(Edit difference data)
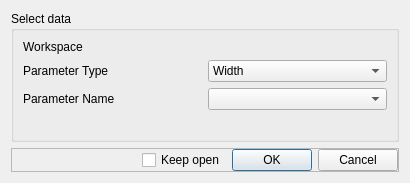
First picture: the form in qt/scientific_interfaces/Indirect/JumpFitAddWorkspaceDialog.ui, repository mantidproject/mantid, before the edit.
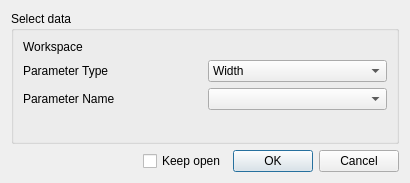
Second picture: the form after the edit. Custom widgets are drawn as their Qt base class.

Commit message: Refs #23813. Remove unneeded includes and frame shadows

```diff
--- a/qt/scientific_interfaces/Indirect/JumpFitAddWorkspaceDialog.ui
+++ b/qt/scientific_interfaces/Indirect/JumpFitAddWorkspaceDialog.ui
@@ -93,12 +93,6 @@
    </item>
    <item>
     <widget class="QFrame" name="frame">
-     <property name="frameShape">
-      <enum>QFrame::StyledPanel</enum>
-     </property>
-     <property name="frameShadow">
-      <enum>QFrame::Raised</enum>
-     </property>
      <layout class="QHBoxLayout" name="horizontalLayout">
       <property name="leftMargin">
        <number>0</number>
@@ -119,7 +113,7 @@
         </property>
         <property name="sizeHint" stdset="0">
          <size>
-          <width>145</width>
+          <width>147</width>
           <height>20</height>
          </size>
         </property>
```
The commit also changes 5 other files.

* * *

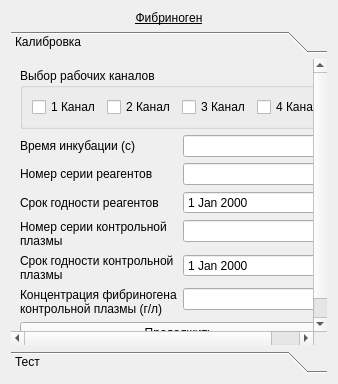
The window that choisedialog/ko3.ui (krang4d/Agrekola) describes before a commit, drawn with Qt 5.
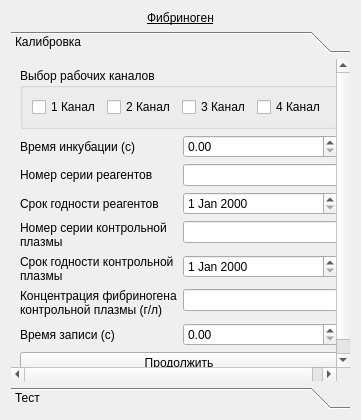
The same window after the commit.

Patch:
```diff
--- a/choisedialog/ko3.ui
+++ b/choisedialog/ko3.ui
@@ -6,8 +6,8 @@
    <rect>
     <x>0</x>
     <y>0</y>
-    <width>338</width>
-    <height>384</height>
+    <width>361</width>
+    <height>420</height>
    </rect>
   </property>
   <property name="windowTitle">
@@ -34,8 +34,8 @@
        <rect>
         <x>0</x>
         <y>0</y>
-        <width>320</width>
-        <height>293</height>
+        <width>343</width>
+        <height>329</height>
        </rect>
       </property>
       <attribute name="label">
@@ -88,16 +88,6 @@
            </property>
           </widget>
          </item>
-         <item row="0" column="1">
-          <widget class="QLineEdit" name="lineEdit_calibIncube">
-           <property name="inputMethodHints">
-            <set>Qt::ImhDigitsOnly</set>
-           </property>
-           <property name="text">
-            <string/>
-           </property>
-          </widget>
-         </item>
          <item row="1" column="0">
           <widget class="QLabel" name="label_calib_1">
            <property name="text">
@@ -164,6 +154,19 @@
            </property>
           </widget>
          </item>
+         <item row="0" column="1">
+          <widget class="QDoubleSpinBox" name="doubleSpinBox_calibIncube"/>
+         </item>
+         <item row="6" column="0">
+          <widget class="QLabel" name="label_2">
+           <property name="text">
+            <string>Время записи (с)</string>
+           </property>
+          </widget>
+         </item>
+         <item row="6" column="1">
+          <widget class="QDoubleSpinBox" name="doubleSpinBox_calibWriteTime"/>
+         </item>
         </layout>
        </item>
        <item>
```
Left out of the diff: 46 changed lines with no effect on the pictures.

DESCRIPTION OF THE TASK. Filter the records for lines holding the string "width". Copy each one.

TASK RESPONSE.
-          <width>145</width>
+          <width>147</width>
-    <width>338</width>
+    <width>361</width>
-        <width>320</width>
+        <width>343</width>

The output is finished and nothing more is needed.